The Supreme Court will apparently not be hearing an appeal in a case involving a Colorado man who was arrested in 2012 and forced to submit to a warrantless blood draw after he caused an intersection crash. At trial, the man was able to have the blood test excluded from evidence because the officer failed to make an attempt at securing a warrant before ordering the blood draw.

On appeal, prosecutors had argued that officers should be permitted to force a blood draw without a warrant when lack of time presents a risk that the evidence of intoxication will dissipate. The Colorado Supreme Court had ruled in the case that evidence of the man’s blood test could be excluded, and the Supreme Court’s refusal to hear the appeal effectively affirms the lower court’s ruling, though it is questionable whether we now have more clarity on the issue. 

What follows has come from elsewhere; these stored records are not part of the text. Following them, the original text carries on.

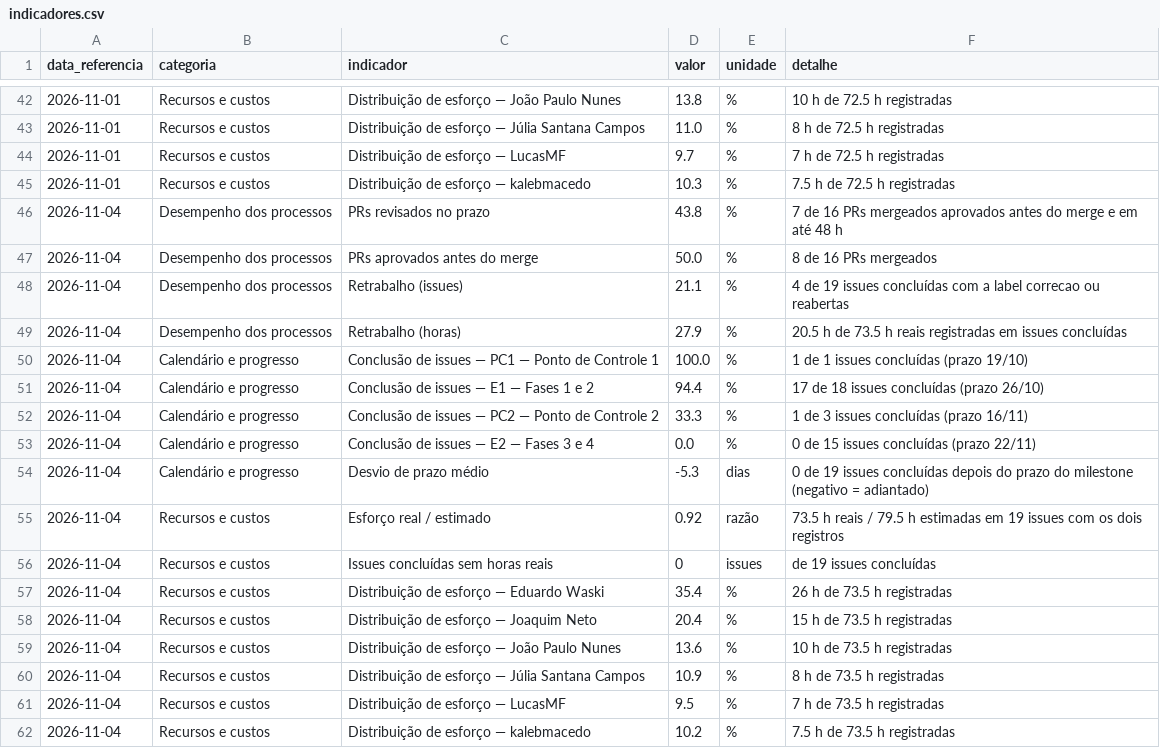
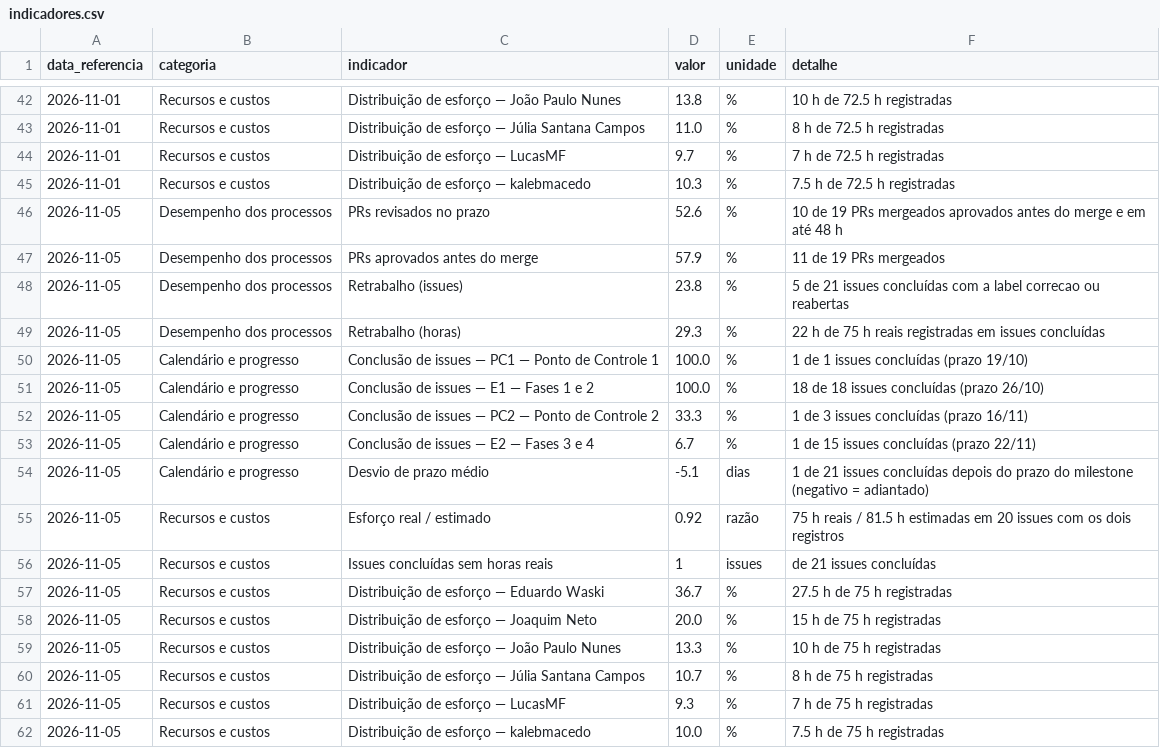
Before and after one commit to FCTE-Qualidade-de-Software-1/2026-2_T02_ELIZABETH_FRIEDMAN, a CSV file: docs/gestao/evidencias/indicadores.csv, drawn as a sheet; only a part is shown, gaps mark what is left out.

```diff
--- a/docs/gestao/evidencias/indicadores.csv
+++ b/docs/gestao/evidencias/indicadores.csv
@@ -45,18 +45,18 @@ data_referencia,categoria,indicador,valor,unidade,detalhe
 2026-11-01,Recursos e custos,Distribuição de esforço — kalebmacedo,10.3,%,7.5 h de 72.5 h registradas
-2026-11-04,Desempenho dos processos,PRs revisados no prazo,43.8,%,7 de 16 PRs mergeados aprovados antes do merge e em até 48 h
-2026-11-04,Desempenho dos processos,PRs aprovados antes do merge,50.0,%,8 de 16 PRs mergeados
-2026-11-04,Desempenho dos processos,Retrabalho (issues),21.1,%,4 de 19 issues concluídas com a label correcao ou reabertas
-2026-11-04,Desempenho dos processos,Retrabalho (horas),27.9,%,20.5 h de 73.5 h reais registradas em issues concluídas
-2026-11-04,Calendário e progresso,Conclusão de issues — PC1 — Ponto de Controle 1,100.0,%,1 de 1 issues concluídas (prazo 19/10)
-2026-11-04,Calendário e progresso,Conclusão de issues — E1 — Fases 1 e 2,94.4,%,17 de 18 issues concluídas (prazo 26/10)
-2026-11-04,Calendário e progresso,Conclusão de issues — PC2 — Ponto de Controle 2,33.3,%,1 de 3 issues concluídas (prazo 16/11)
-2026-11-04,Calendário e progresso,Conclusão de issues — E2 — Fases 3 e 4,0.0,%,0 de 15 issues concluídas (prazo 22/11)
-2026-11-04,Calendário e progresso,Desvio de prazo médio,-5.3,dias,0 de 19 issues concluídas depois do prazo do milestone (negativo = adiantado)
-2026-11-04,Recursos e custos,Esforço real / estimado,0.92,razão,73.5 h reais / 79.5 h estimadas em 19 issues com os dois registros
-2026-11-04,Recursos e custos,Issues concluídas sem horas reais,0,issues,de 19 issues concluídas
-2026-11-04,Recursos e custos,Distribuição de esforço — Eduardo Waski,35.4,%,26 h de 73.5 h registradas
-2026-11-04,Recursos e custos,Distribuição de esforço — Joaquim Neto,20.4,%,15 h de 73.5 h registradas
-2026-11-04,Recursos e custos,Distribuição de esforço — João Paulo Nunes,13.6,%,10 h de 73.5 h registradas
-2026-11-04,Recursos e custos,Distribuição de esforço — Júlia Santana Campos,10.9,%,8 h de 73.5 h registradas
-2026-11-04,Recursos e custos,Distribuição de esforço — LucasMF,9.5,%,7 h de 73.5 h registradas
-2026-11-04,Recursos e custos,Distribuição de esforço — kalebmacedo,10.2,%,7.5 h de 73.5 h registradas
+2026-11-05,Desempenho dos processos,PRs revisados no prazo,52.6,%,10 de 19 PRs mergeados aprovados antes do merge e em até 48 h
+2026-11-05,Desempenho dos processos,PRs aprovados antes do merge,57.9,%,11 de 19 PRs mergeados
+2026-11-05,Desempenho dos processos,Retrabalho (issues),23.8,%,5 de 21 issues concluídas com a label correcao ou reabertas
+2026-11-05,Desempenho dos processos,Retrabalho (horas),29.3,%,22 h de 75 h reais registradas em issues concluídas
+2026-11-05,Calendário e progresso,Conclusão de issues — PC1 — Ponto de Controle 1,100.0,%,1 de 1 issues concluídas (prazo 19/10)
+2026-11-05,Calendário e progresso,Conclusão de issues — E1 — Fases 1 e 2,100.0,%,18 de 18 issues concluídas (prazo 26/10)
+2026-11-05,Calendário e progresso,Conclusão de issues — PC2 — Ponto de Controle 2,33.3,%,1 de 3 issues concluídas (prazo 16/11)
+2026-11-05,Calendário e progresso,Conclusão de issues — E2 — Fases 3 e 4,6.7,%,1 de 15 issues concluídas (prazo 22/11)
+2026-11-05,Calendário e progresso,Desvio de prazo médio,-5.1,dias,1 de 21 issues concluídas depois do prazo do milestone (negativo = adiantado)
+2026-11-05,Recursos e custos,Esforço real / estimado,0.92,razão,75 h reais / 81.5 h estimadas em 20 issues com os dois registros
+2026-11-05,Recursos e custos,Issues concluídas sem horas reais,1,issues,de 21 issues concluídas
+2026-11-05,Recursos e custos,Distribuição de esforço — Eduardo Waski,36.7,%,27.5 h de 75 h registradas
+2026-11-05,Recursos e custos,Distribuição de esforço — Joaquim Neto,20.0,%,15 h de 75 h registradas
+2026-11-05,Recursos e custos,Distribuição de esforço — João Paulo Nunes,13.3,%,10 h de 75 h registradas
+2026-11-05,Recursos e custos,Distribuição de esforço — Júlia Santana Campos,10.7,%,8 h de 75 h registradas
+2026-11-05,Recursos e custos,Distribuição de esforço — LucasMF,9.3,%,7 h de 75 h registradas
+2026-11-05,Recursos e custos,Distribuição de esforço — kalebmacedo,10.0,%,7.5 h de 75 h registradas
```
Also changed, not shown: docs/gestao/evidencias/horas.csv, docs/gestao/evidencias/issues.csv, 1 other file.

The Supreme Court case is somewhat similar to a 2013 case in which the high court ruled that the natural dissipation of alcohol in a DWI suspect’s bloodstream does not always amount to a sufficient reason to waive the general warrant requirement. That case did not rule out the possibility of waiving the warrant requirement due to natural dissipation, but only held that natural dissipation does not serve as a stand-alone ground to forego an attempt to obtain a warrant. Other factors must be considered.

The recent case was an attempt by the state to clarify the law regarding warrantless blood draws. In particular, it seems that the Supreme Court has refused to endorse the proposal that officers should be able to conduct a warrantless blood draw in cases where they can reasonably determine that there is not enough time to do so without risking loss of evidence. We’ll pick up on this point in our next post.  

Sources:

Denver Post, “Supreme Court won’t hear dispute over DUI blood tests,” Jan. 12, 2015.

Denver Post, “Colorado DUI case sent to U.S. Supreme Court, focuses on blood tests,” Jordan Steffen, Dec. 7, 2015.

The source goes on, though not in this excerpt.